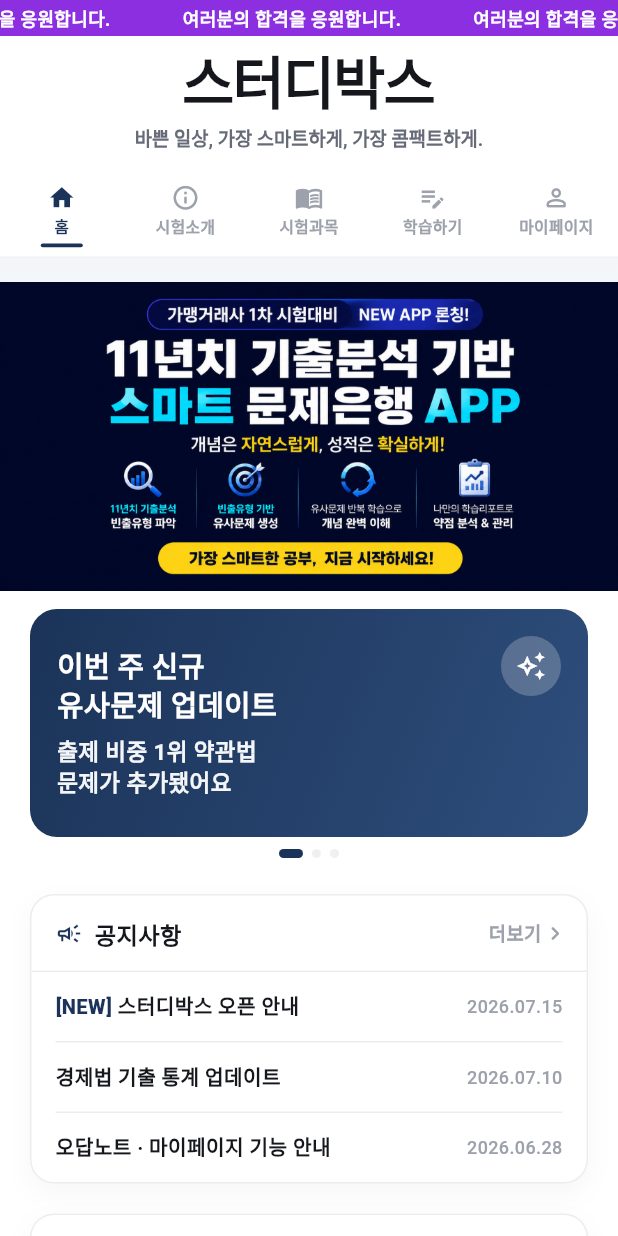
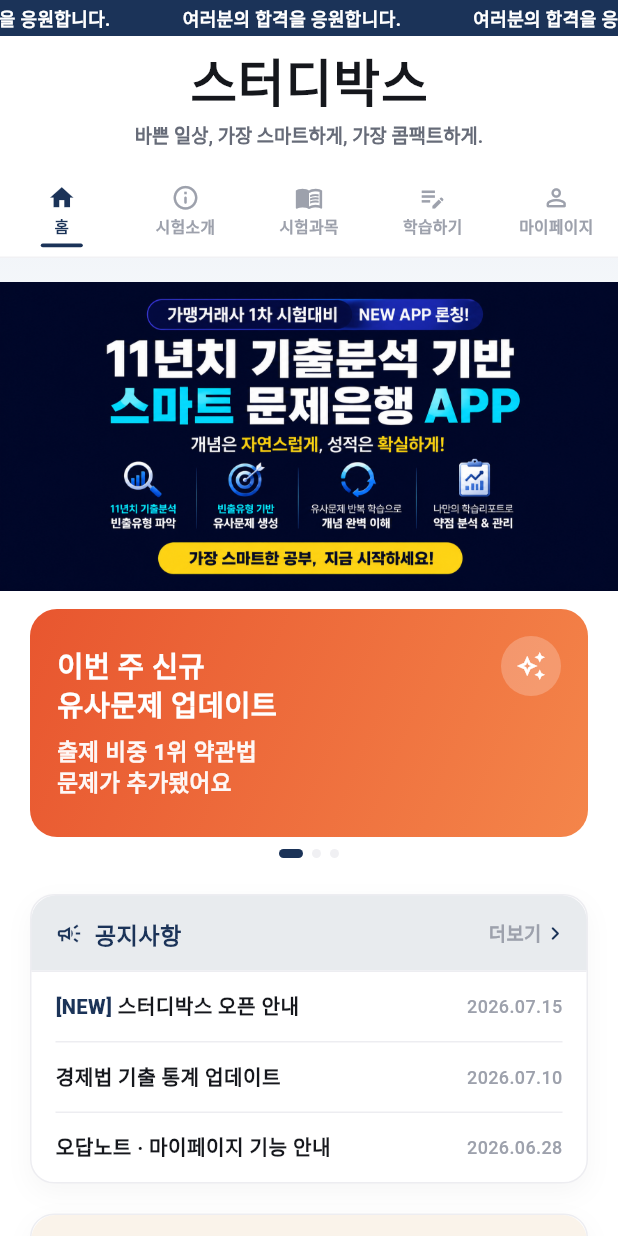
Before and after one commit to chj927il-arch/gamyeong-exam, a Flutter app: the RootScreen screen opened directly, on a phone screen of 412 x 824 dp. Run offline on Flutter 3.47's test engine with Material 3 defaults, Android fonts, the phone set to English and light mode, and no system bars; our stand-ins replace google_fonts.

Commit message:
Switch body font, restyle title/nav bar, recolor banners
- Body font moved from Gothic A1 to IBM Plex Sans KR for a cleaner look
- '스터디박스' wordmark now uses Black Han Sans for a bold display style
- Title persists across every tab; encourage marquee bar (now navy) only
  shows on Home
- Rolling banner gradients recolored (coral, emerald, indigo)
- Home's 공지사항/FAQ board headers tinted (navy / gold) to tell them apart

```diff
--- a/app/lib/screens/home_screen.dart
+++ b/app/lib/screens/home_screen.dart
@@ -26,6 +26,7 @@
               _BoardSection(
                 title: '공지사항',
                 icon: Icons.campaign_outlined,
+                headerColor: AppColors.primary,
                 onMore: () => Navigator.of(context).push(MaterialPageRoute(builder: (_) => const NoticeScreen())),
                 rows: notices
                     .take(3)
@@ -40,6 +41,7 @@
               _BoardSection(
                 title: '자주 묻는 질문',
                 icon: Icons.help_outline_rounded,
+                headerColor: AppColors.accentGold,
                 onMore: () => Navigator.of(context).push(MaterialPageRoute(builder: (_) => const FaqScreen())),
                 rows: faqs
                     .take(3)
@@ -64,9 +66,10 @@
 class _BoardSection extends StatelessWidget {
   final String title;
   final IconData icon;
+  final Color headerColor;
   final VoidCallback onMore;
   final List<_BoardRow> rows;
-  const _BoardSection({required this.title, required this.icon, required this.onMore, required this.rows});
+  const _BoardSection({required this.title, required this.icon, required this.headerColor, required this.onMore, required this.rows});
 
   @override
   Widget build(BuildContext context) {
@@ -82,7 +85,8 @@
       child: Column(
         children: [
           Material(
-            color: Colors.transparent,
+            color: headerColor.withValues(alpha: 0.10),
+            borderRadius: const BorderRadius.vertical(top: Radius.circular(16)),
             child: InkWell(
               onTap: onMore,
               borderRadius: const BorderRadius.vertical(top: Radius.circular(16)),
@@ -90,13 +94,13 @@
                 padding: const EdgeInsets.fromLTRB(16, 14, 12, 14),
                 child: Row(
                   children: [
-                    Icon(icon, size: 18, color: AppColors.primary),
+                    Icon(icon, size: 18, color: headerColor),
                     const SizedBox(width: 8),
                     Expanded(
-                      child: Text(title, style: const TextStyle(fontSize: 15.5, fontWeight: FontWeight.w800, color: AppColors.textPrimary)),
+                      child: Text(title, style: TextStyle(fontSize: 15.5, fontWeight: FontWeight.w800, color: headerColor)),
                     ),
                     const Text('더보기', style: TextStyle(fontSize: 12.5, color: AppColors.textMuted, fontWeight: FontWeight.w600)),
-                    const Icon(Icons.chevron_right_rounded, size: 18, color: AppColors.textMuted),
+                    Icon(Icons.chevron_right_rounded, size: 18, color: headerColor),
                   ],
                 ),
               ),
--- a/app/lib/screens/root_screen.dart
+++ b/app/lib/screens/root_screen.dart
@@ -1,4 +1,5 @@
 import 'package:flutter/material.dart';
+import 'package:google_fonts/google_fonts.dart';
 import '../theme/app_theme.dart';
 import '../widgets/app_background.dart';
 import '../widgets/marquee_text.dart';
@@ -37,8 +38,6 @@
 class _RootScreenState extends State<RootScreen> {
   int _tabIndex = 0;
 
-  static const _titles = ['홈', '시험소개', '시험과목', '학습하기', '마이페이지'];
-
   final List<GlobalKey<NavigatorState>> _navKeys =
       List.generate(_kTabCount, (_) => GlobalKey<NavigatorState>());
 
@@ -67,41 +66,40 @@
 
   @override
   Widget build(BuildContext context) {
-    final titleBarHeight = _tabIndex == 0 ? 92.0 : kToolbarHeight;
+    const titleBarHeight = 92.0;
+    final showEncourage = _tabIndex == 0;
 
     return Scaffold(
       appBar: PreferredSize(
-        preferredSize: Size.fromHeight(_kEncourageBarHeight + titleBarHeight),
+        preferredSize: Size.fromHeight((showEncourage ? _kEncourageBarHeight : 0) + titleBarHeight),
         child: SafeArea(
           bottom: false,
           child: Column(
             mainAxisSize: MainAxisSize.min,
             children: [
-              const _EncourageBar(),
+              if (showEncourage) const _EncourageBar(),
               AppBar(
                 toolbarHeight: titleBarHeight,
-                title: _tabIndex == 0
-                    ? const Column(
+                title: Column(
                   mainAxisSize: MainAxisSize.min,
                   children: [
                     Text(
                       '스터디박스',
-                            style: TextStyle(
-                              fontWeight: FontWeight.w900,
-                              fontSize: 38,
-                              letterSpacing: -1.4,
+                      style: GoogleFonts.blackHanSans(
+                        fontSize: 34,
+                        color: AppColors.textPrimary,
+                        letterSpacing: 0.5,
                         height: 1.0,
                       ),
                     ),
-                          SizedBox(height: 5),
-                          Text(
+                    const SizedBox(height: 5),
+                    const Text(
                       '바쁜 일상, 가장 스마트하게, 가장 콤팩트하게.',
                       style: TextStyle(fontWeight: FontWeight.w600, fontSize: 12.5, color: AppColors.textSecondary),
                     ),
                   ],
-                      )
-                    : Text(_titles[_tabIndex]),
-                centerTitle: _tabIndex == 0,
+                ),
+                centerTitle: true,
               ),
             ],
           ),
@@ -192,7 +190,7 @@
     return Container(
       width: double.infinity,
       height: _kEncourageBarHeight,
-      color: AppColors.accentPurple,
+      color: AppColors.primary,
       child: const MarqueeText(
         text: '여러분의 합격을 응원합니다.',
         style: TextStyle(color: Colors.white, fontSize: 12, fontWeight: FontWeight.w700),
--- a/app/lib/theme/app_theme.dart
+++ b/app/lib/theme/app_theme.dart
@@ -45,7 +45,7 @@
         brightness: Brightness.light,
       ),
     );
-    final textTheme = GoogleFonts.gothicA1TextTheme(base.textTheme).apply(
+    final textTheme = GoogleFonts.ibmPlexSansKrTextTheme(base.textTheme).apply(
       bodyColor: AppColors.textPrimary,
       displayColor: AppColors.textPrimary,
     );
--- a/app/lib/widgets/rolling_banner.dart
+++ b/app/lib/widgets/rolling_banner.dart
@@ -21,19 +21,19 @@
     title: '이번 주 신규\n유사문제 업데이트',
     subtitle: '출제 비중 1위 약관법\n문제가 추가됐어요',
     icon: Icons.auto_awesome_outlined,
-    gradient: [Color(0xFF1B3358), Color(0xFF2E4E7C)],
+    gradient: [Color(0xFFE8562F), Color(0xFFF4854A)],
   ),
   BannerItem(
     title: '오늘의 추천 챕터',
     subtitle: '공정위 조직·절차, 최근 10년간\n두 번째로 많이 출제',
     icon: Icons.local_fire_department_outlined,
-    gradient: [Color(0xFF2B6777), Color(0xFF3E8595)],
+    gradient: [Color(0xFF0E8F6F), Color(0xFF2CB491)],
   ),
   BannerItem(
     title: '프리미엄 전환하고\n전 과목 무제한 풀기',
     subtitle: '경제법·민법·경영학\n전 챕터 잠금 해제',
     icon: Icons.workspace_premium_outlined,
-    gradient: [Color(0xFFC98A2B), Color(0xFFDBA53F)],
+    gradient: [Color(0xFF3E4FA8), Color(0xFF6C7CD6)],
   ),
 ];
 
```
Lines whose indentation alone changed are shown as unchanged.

****************************************

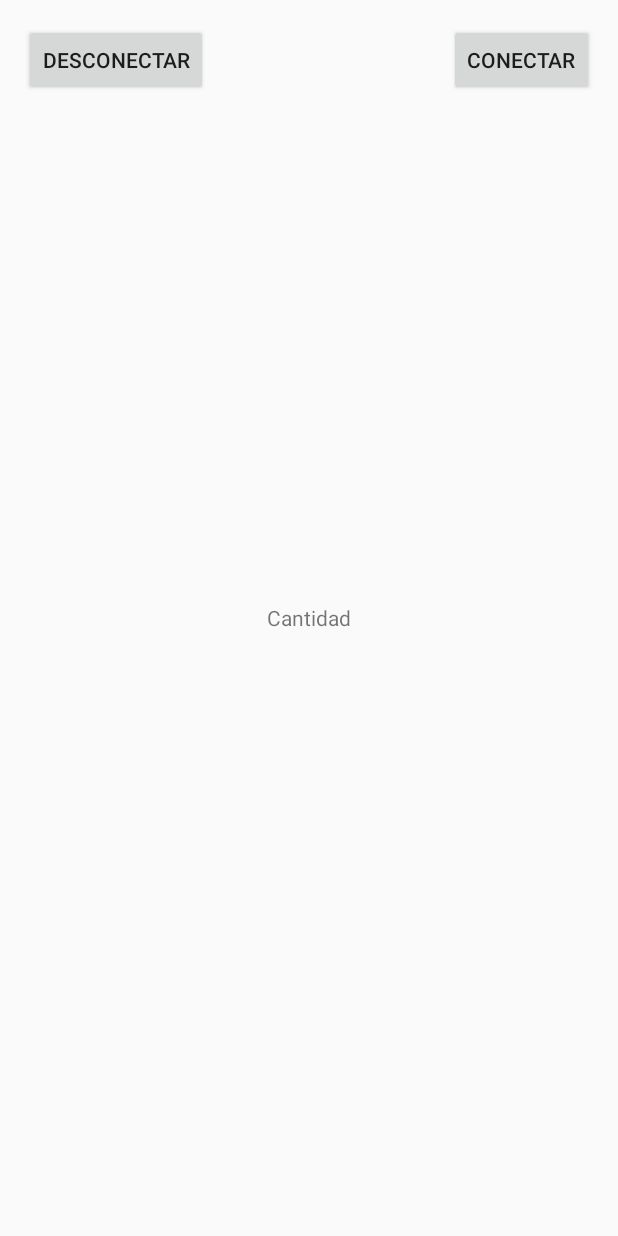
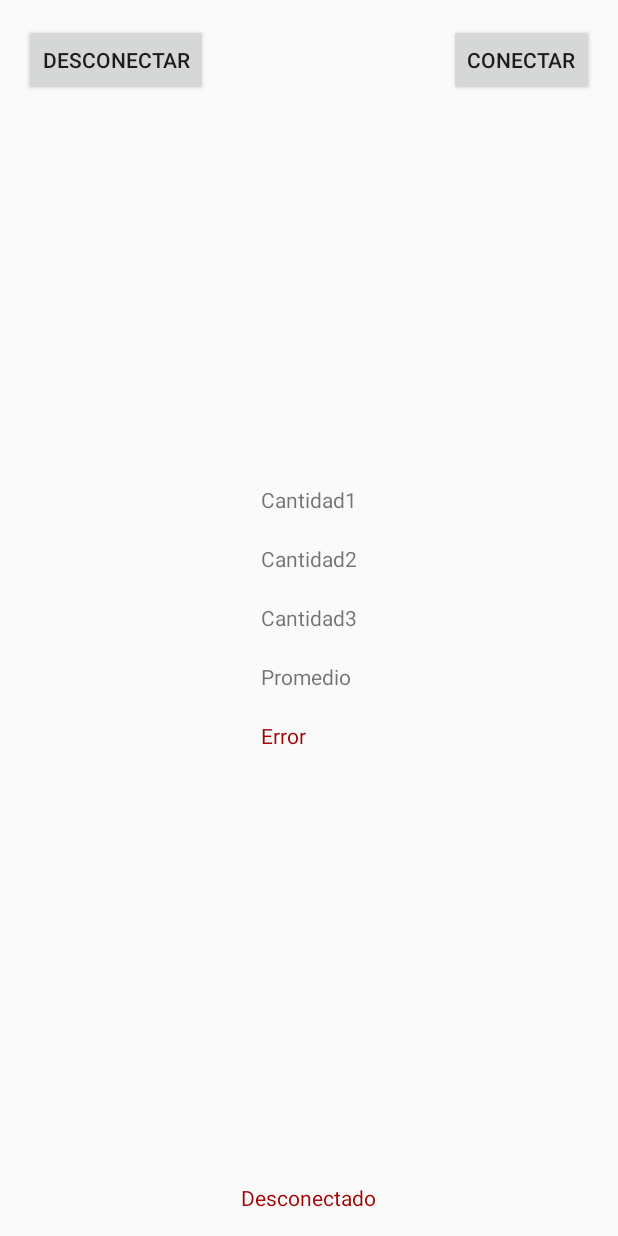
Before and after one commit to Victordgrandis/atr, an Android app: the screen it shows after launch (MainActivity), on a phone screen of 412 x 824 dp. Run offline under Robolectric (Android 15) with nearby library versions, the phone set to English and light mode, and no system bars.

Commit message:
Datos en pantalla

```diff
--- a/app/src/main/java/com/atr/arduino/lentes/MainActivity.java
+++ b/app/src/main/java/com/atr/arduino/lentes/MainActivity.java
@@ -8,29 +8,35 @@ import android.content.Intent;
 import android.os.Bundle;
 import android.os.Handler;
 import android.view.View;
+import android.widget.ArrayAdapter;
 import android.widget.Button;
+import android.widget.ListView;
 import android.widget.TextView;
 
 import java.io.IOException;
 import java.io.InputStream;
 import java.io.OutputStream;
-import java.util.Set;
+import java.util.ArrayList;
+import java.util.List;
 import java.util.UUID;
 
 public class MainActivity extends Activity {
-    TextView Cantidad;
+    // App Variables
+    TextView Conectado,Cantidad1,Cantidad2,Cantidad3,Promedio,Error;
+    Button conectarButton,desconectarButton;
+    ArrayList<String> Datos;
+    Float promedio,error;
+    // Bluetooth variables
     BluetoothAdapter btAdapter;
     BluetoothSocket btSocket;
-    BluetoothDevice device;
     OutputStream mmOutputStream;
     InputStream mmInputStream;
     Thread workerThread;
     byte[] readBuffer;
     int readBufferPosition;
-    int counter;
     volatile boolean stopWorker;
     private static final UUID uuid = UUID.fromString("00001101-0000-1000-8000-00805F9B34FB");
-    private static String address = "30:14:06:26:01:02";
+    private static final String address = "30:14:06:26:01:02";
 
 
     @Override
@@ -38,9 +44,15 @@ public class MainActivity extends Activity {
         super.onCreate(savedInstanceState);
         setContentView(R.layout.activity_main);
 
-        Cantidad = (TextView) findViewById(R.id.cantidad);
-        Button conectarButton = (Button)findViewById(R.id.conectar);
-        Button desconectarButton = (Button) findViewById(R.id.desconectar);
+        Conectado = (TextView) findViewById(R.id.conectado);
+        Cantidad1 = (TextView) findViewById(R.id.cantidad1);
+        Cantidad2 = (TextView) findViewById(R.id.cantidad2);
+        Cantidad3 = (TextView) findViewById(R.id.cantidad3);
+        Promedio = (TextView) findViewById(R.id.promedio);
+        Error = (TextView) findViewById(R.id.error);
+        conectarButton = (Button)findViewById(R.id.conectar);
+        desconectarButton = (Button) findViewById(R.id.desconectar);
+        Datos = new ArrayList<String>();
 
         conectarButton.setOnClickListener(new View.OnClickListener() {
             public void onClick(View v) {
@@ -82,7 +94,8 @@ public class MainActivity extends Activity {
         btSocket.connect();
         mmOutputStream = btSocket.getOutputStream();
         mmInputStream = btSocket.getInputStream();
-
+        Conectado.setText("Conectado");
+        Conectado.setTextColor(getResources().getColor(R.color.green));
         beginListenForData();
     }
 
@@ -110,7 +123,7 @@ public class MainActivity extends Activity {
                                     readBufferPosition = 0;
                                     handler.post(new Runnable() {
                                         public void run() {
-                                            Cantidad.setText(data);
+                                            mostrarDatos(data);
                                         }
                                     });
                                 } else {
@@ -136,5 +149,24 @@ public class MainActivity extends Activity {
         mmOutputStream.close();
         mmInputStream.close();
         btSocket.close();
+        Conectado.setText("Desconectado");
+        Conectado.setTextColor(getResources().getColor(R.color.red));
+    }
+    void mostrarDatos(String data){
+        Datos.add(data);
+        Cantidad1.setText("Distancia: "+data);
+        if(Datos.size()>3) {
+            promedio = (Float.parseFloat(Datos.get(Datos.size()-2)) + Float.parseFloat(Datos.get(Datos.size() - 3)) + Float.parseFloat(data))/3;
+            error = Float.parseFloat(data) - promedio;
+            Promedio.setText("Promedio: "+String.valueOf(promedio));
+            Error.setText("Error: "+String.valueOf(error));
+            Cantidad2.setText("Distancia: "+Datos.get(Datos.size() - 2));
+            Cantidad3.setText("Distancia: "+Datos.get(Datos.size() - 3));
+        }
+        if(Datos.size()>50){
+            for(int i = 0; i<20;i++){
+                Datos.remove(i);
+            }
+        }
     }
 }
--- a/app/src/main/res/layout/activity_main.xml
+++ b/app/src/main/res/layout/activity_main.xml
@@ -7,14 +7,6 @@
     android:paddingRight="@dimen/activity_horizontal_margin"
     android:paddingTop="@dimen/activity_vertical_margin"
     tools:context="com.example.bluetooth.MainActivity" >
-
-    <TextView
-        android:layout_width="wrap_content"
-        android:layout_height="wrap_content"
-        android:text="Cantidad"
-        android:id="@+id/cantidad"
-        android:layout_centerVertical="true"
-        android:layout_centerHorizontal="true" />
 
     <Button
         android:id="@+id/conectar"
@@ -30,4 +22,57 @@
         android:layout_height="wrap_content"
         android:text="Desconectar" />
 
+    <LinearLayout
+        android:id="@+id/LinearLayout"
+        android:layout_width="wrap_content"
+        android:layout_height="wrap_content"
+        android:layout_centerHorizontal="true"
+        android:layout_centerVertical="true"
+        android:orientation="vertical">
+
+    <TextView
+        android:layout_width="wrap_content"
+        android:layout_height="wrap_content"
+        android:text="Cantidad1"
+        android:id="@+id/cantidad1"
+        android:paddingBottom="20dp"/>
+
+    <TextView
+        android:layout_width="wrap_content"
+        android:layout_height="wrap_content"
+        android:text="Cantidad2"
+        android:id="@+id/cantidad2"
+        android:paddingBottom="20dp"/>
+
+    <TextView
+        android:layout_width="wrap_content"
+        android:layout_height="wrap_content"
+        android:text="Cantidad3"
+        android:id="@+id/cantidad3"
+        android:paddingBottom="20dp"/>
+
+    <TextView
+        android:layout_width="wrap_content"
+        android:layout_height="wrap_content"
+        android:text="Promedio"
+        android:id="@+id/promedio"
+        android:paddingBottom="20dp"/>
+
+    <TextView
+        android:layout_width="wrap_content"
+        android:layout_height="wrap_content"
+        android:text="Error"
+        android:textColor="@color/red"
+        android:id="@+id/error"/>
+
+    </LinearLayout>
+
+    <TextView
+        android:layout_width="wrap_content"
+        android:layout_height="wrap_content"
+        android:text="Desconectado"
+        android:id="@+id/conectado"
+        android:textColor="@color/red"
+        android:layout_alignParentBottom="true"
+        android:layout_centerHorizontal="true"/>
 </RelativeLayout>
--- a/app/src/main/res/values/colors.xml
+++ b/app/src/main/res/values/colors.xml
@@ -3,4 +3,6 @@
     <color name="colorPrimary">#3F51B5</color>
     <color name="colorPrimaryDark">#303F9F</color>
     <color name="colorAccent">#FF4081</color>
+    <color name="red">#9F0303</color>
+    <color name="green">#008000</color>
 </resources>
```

****************************************

**What to work on:**
Every line of the listing that includes the word "headerColor" must be copied.

**Answer:**
+                headerColor: AppColors.primary,
+                headerColor: AppColors.accentGold,
+  final Color headerColor;
+  const _BoardSection({required this.title, required this.icon, required this.headerColor, required this.onMore, required this.rows});
+            color: headerColor.withValues(alpha: 0.10),
+                    Icon(icon, size: 18, color: headerColor),
+                      child: Text(title, style: TextStyle(fontSize: 15.5, fontWeight: FontWeight.w800, color: headerColor)),
+                    Icon(Icons.chevron_right_rounded, size: 18, color: headerColor),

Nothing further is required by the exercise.